──────── MATERIAL PROVIDED ────────

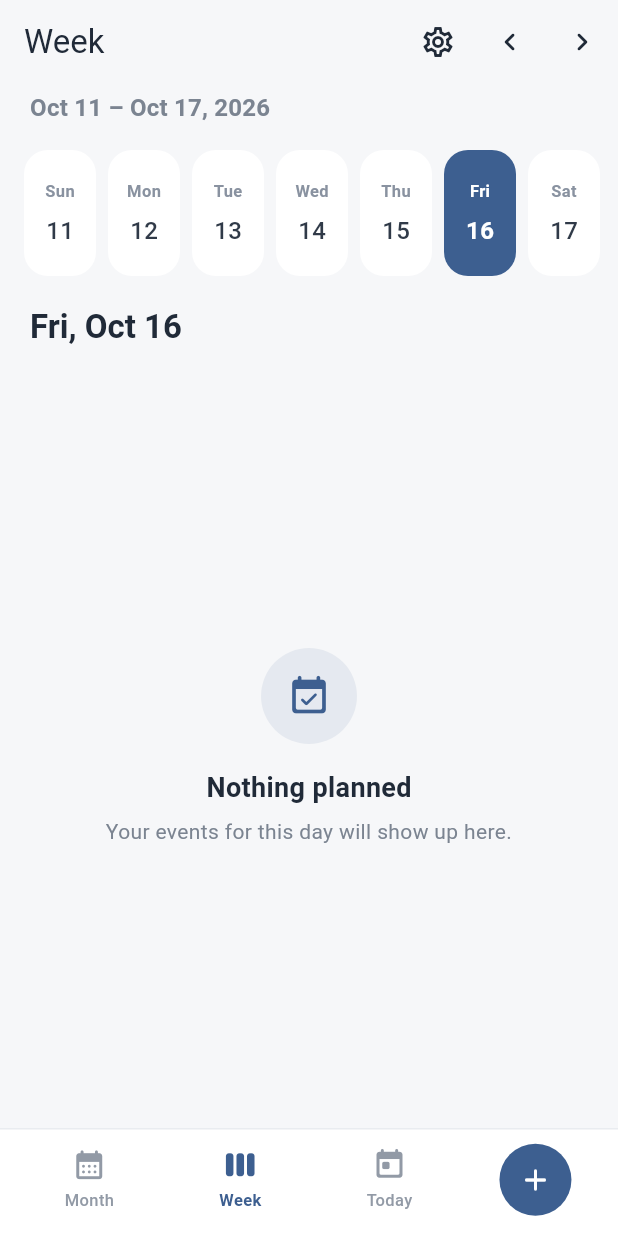
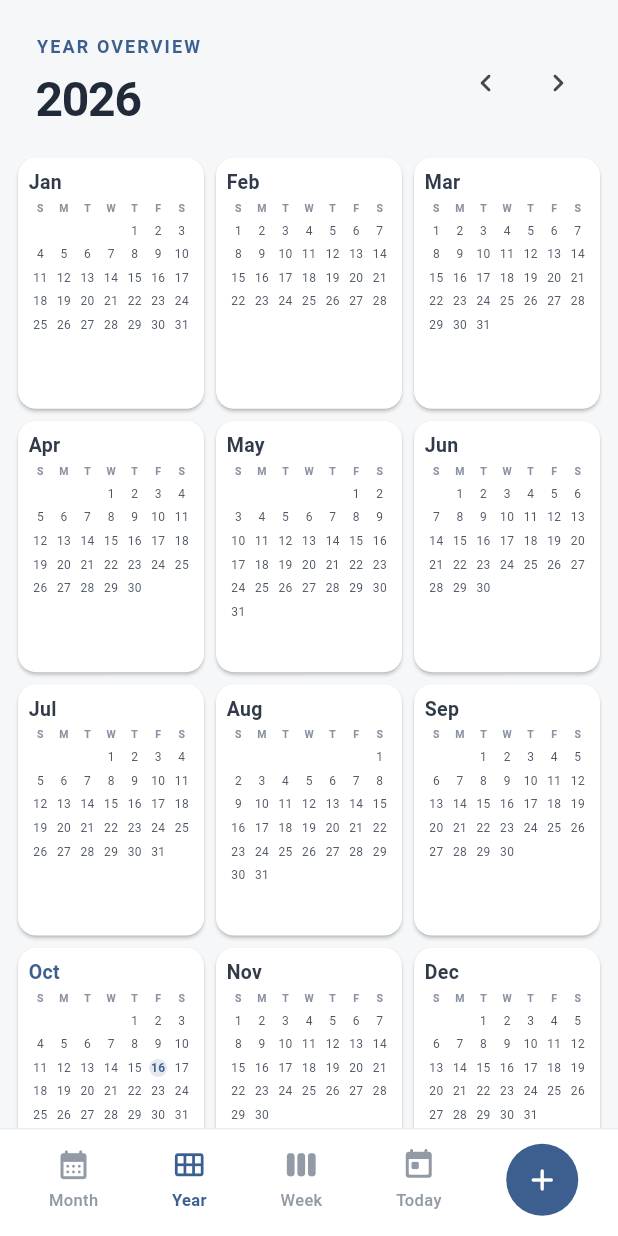
Before and after one commit to KevinAltomare/family-calendar, a Flutter app: the screen it shows after launch, item 2 of the bottom bar chosen, on a phone screen of 412 x 824 dp. Run offline on Flutter 3.47's test engine with Material 3 defaults, Android fonts, the light colour scheme and no system bars; our stand-ins replace shared_preferences; missing offline and left inert: rrule.

Commit message:
Add YearView widget and update README for new features

```diff
--- a/lib/screens/home_screen.dart
+++ b/lib/screens/home_screen.dart
@@ -5,6 +5,7 @@ import '../services/calendar_service.dart';
 import '../widgets/day_view.dart';
 import '../widgets/month_view.dart';
 import '../widgets/week_view.dart';
+import '../widgets/year_view.dart';
 import 'add_event_screen.dart';
 import 'settings_screen.dart';
 
@@ -17,13 +18,19 @@ class HomeScreen extends StatefulWidget {
 
 class _HomeScreenState extends State<HomeScreen> {
   int _selectedIndex = 0;
+  late DateTime _displayedMonth;
+
+  @override
+  void initState() {
+    super.initState();
+    final now = DateTime.now();
+    _displayedMonth = DateTime(now.year, now.month);
+  }
 
   Future<void> _openAddEvent() async {
     final event = await Navigator.push<CalendarEvent>(
       context,
-      MaterialPageRoute<CalendarEvent>(
-        builder: (_) => const AddEventScreen(),
-      ),
+      MaterialPageRoute<CalendarEvent>(builder: (_) => const AddEventScreen()),
     );
     if (event == null || !mounted) {
       return;
@@ -35,9 +42,9 @@ class _HomeScreenState extends State<HomeScreen> {
       if (!mounted) {
         return;
       }
-      ScaffoldMessenger.of(context).showSnackBar(
-        SnackBar(content: Text('Could not save event: $error')),
-      );
+      ScaffoldMessenger.of(
+        context,
+      ).showSnackBar(SnackBar(content: Text('Could not save event: $error')));
     }
   }
 
@@ -59,8 +66,20 @@ class _HomeScreenState extends State<HomeScreen> {
           index: _selectedIndex,
           children: [
             _MonthScreen(
-              now: now,
+              month: _displayedMonth,
+              onMonthChanged: (month) =>
+                  setState(() => _displayedMonth = month),
               onOpenSettings: _openSettings,
+            ),
+            YearView(
+              year: _displayedMonth.year,
+              onYearChanged: (year) => setState(
+                () => _displayedMonth = DateTime(year, _displayedMonth.month),
+              ),
+              onMonthSelected: (month) => setState(() {
+                _displayedMonth = month;
+                _selectedIndex = 0;
+              }),
             ),
             WeekView(initialDate: now),
             DayView(date: DateTime(now.year, now.month, now.day)),
@@ -84,18 +103,25 @@ class _HomeScreenState extends State<HomeScreen> {
               onTap: () => setState(() => _selectedIndex = 0),
             ),
             _NavigationItem(
-              icon: Icons.view_week_rounded,
-              label: 'Week',
+              icon: Icons.calendar_view_month_rounded,
+              label: 'Year',
               selected: _selectedIndex == 1,
               color: colors.primary,
               onTap: () => setState(() => _selectedIndex = 1),
             ),
             _NavigationItem(
-              icon: Icons.today_rounded,
-              label: 'Today',
+              icon: Icons.view_week_rounded,
+              label: 'Week',
               selected: _selectedIndex == 2,
               color: colors.primary,
               onTap: () => setState(() => _selectedIndex = 2),
+            ),
+            _NavigationItem(
+              icon: Icons.today_rounded,
+              label: 'Today',
+              selected: _selectedIndex == 3,
+              color: colors.primary,
+              onTap: () => setState(() => _selectedIndex = 3),
             ),
             IconButton.filled(
               tooltip: 'Add event',
@@ -115,11 +141,13 @@ class _HomeScreenState extends State<HomeScreen> {
 }
 
 class _MonthScreen extends StatelessWidget {
-  final DateTime now;
+  final DateTime month;
+  final ValueChanged<DateTime> onMonthChanged;
   final VoidCallback onOpenSettings;
 
   const _MonthScreen({
-    required this.now,
+    required this.month,
+    required this.onMonthChanged,
     required this.onOpenSettings,
   });
 
@@ -153,14 +181,38 @@ class _MonthScreen extends StatelessWidget {
                       ),
                     ),
                     SizedBox(height: isLandscape ? 2 : 8),
-                    Text(
-                      '${_monthName(now.month)} ${now.year}',
-                      style: TextStyle(
-                        color: const Color(0xFF202A38),
-                        fontSize: isLandscape ? 24 : 32,
-                        fontWeight: FontWeight.w700,
-                        letterSpacing: -0.8,
-                      ),
+                    Row(
+                      children: [
+                        Expanded(
+                          child: Text(
+                            '${_monthName(month.month)} ${month.year}',
+                            maxLines: 1,
+                            overflow: TextOverflow.ellipsis,
+                            style: TextStyle(
+                              color: const Color(0xFF202A38),
+                              fontSize: isLandscape ? 24 : 28,
+                              fontWeight: FontWeight.w700,
+                              letterSpacing: -0.8,
+                            ),
+                          ),
+                        ),
+                        IconButton(
+                          tooltip: 'Previous month',
+                          visualDensity: VisualDensity.compact,
+                          onPressed: () => onMonthChanged(
+                            DateTime(month.year, month.month - 1),
+                          ),
+                          icon: const Icon(Icons.chevron_left_rounded),
+                        ),
+                        IconButton(
+                          tooltip: 'Next month',
+                          visualDensity: VisualDensity.compact,
+                          onPressed: () => onMonthChanged(
+                            DateTime(month.year, month.month + 1),
+                          ),
+                          icon: const Icon(Icons.chevron_right_rounded),
+                        ),
+                      ],
                     ),
                     if (!isLandscape) ...[
                       const SizedBox(height: 4),
@@ -208,7 +260,7 @@ class _MonthScreen extends StatelessWidget {
           ),
         ),
         Expanded(
-          child: MonthView(year: now.year, month: now.month),
+          child: MonthView(year: month.year, month: month.month),
         ),
       ],
     );
@@ -260,7 +312,7 @@ class _NavigationItem extends StatelessWidget {
         onTap: onTap,
         borderRadius: BorderRadius.circular(12),
         child: Padding(
-          padding: const EdgeInsets.symmetric(horizontal: 12, vertical: 4),
+          padding: const EdgeInsets.symmetric(horizontal: 6, vertical: 4),
           child: Column(
             mainAxisSize: MainAxisSize.min,
             children: [
--- a/lib/screens/settings_screen.dart
+++ b/lib/screens/settings_screen.dart
@@ -67,7 +67,7 @@ class _SettingsScreenState extends State<SettingsScreen> {
               ListTile(
                 contentPadding: EdgeInsets.symmetric(horizontal: 16),
                 leading: _SettingsIcon(icon: Icons.info_outline_rounded),
-                title: Text('Calendar App'),
+                title: Text('Altomare Hub'),
                 subtitle: Text('Version 0.1.0'),
               ),
             ],
--- /dev/null
+++ b/lib/widgets/year_view.dart
@@ -0,0 +1,269 @@
+import 'package:flutter/material.dart';
+
+import '../services/calendar_service.dart';
+
+class YearView extends StatelessWidget {
+  final int year;
+  final ValueChanged<int> onYearChanged;
+  final ValueChanged<DateTime> onMonthSelected;
+
+  const YearView({
+    super.key,
+    required this.year,
+    required this.onYearChanged,
+    required this.onMonthSelected,
+  });
+
+  @override
+  Widget build(BuildContext context) {
+    final isLandscape =
+        MediaQuery.orientationOf(context) == Orientation.landscape;
+    const monthNames = [
+      'Jan',
+      'Feb',
+      'Mar',
+      'Apr',
+      'May',
+      'Jun',
+      'Jul',
+      'Aug',
+      'Sep',
+      'Oct',
+      'Nov',
+      'Dec',
+    ];
+
+    return Column(
+      crossAxisAlignment: CrossAxisAlignment.stretch,
+      children: [
+        Padding(
+          padding: isLandscape
+              ? const EdgeInsets.fromLTRB(16, 6, 12, 4)
+              : const EdgeInsets.fromLTRB(24, 22, 16, 12),
+          child: Row(
+            children: [
+              Expanded(
+                child: Column(
+                  crossAxisAlignment: CrossAxisAlignment.start,
+                  children: [
+                    Text(
+                      'YEAR OVERVIEW',
+                      style: TextStyle(
+                        color: Theme.of(context).colorScheme.primary,
+                        fontSize: 12,
+                        fontWeight: FontWeight.w700,
+                        letterSpacing: 1.4,
+                      ),
+                    ),
+                    const SizedBox(height: 4),
+                    Text(
+                      '$year',
+                      style: TextStyle(
+                        color: const Color(0xFF202A38),
+                        fontSize: isLandscape ? 24 : 32,
+                        fontWeight: FontWeight.w700,
+                        letterSpacing: -0.8,
+                      ),
+                    ),
+                  ],
+                ),
+              ),
+              IconButton(
+                tooltip: 'Previous year',
+                onPressed: () => onYearChanged(year - 1),
+                icon: const Icon(Icons.chevron_left_rounded),
+              ),
+              IconButton(
+                tooltip: 'Next year',
+                onPressed: () => onYearChanged(year + 1),
+                icon: const Icon(Icons.chevron_right_rounded),
+              ),
+            ],
+          ),
+        ),
+        Expanded(
+          child: AnimatedBuilder(
+            animation: CalendarService.instance,
+            builder: (context, _) {
+              final events = CalendarService.instance.eventsInRange(
+                DateTime(year),
+                DateTime(year + 1),
+              );
+              final eventDays = events
+                  .map((event) => _dateKey(event.startTime))
+                  .toSet();
+
+              return LayoutBuilder(
+                builder: (context, constraints) {
+                  final columns = constraints.maxWidth > 600 ? 4 : 3;
+                  return GridView.builder(
+                    padding: const EdgeInsets.fromLTRB(12, 4, 12, 12),
+                    gridDelegate: SliverGridDelegateWithFixedCrossAxisCount(
+                      crossAxisCount: columns,
+                      crossAxisSpacing: 8,
+                      mainAxisSpacing: 8,
+                      childAspectRatio: columns == 4 ? 1.2 : 0.74,
+                    ),
+                    itemCount: 12,
+                    itemBuilder: (context, index) {
+                      final month = index + 1;
+                      return _MonthCard(
+                        year: year,
+                        month: month,
+                        name: monthNames[index],
+                        eventDays: eventDays,
+                        onTap: () => onMonthSelected(DateTime(year, month)),
+                      );
+                    },
+                  );
+                },
+              );
+            },
+          ),
+        ),
+      ],
+    );
+  }
+}
+
+class _MonthCard extends StatelessWidget {
+  final int year;
+  final int month;
+  final String name;
+  final Set<int> eventDays;
+  final VoidCallback onTap;
+
+  const _MonthCard({
+    required this.year,
+    required this.month,
+    required this.name,
+    required this.eventDays,
+    required this.onTap,
+  });
+
+  @override
+  Widget build(BuildContext context) {
+    final firstDay = DateTime(year, month, 1);
+    final daysInMonth = DateTime(year, month + 1, 0).day;
+    final offset = firstDay.weekday % 7;
+    final today = DateTime.now();
+    final isCurrentMonth = today.year == year && today.month == month;
+    final primary = Theme.of(context).colorScheme.primary;
+
+    return Card(
+      margin: EdgeInsets.zero,
+      clipBehavior: Clip.antiAlias,
+      color: Colors.white,
+      child: InkWell(
+        onTap: onTap,
+        child: Semantics(
+          button: true,
+          label:
+              'Open ${MaterialLocalizations.of(context).formatMonthYear(DateTime(year, month))}',
+          child: Padding(
+            padding: const EdgeInsets.all(7),
+            child: Column(
+              crossAxisAlignment: CrossAxisAlignment.stretch,
+              children: [
+                Text(
+                  name,
+                  style: TextStyle(
+                    color: isCurrentMonth ? primary : const Color(0xFF303A48),
+                    fontSize: 13,
+                    fontWeight: FontWeight.w700,
+                  ),
+                ),
+                const SizedBox(height: 3),
+                Row(
+                  children: [
+                    for (final day in const ['S', 'M', 'T', 'W', 'T', 'F', 'S'])
+                      Expanded(
+                        child: Center(
+                          child: Text(
+                            day,
+                            style: TextStyle(
+                              color: Color(0xFF8992A0),
+                              fontSize: 7,
+                              fontWeight: FontWeight.w600,
+                            ),
+                          ),
+                        ),
+                      ),
+                  ],
+                ),
+                const SizedBox(height: 2),
+                Expanded(
+                  child: GridView.builder(
+                    physics: const NeverScrollableScrollPhysics(),
+                    padding: EdgeInsets.zero,
+                    gridDelegate:
+                        const SliverGridDelegateWithFixedCrossAxisCount(
+                          crossAxisCount: 7,
+                          childAspectRatio: 1,
+                        ),
+                    itemCount: 42,
+                    itemBuilder: (context, index) {
+                      final day = index - offset + 1;
+                      if (day < 1 || day > daysInMonth) {
+                        return const SizedBox.shrink();
+                      }
+                      final date = DateTime(year, month, day);
+                      final isToday =
+                          today.year == year &&
+                          today.month == month &&
+                          today.day == day;
+                      final hasEvent = eventDays.contains(_dateKey(date));
+
+                      return Stack(
+                        alignment: Alignment.center,
+                        children: [
+                          Container(
+                            width: 12,
+                            height: 12,
+                            alignment: Alignment.center,
+                            decoration: BoxDecoration(
+                              color: isToday
+                                  ? primary.withValues(alpha: 0.14)
+                                  : Colors.transparent,
+                              shape: BoxShape.circle,
+                            ),
+                            child: Text(
+                              '$day',
+                              style: TextStyle(
+                                color: isToday
+                                    ? primary
+                                    : const Color(0xFF4C5664),
+                                fontSize: 8,
+                                fontWeight: isToday
+                                    ? FontWeight.w700
+                                    : FontWeight.w400,
+                              ),
+                            ),
+                          ),
+                          if (hasEvent)
+                            Positioned(
+                              bottom: 0,
+                              child: Container(
+                                width: 2,
+                                height: 2,
+                                decoration: BoxDecoration(
+                                  color: primary,
+                                  shape: BoxShape.circle,
+                                ),
+                              ),
+                            ),
+                        ],
+                      );
+                    },
+                  ),
+                ),
+              ],
+            ),
+          ),
+        ),
+      ),
+    );
+  }
+}
+
+int _dateKey(DateTime date) => date.year * 10000 + date.month * 100 + date.day;
```
Also changed, not shown: 2 other files.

────────

- YOUR TASK -
Search the material above for lines containing the string "MaterialPageRoute", then pull them out.

- OUTPUT OF THE TASK -
-      MaterialPageRoute<CalendarEvent>(
+      MaterialPageRoute<CalendarEvent>(builder: (_) => const AddEventScreen()),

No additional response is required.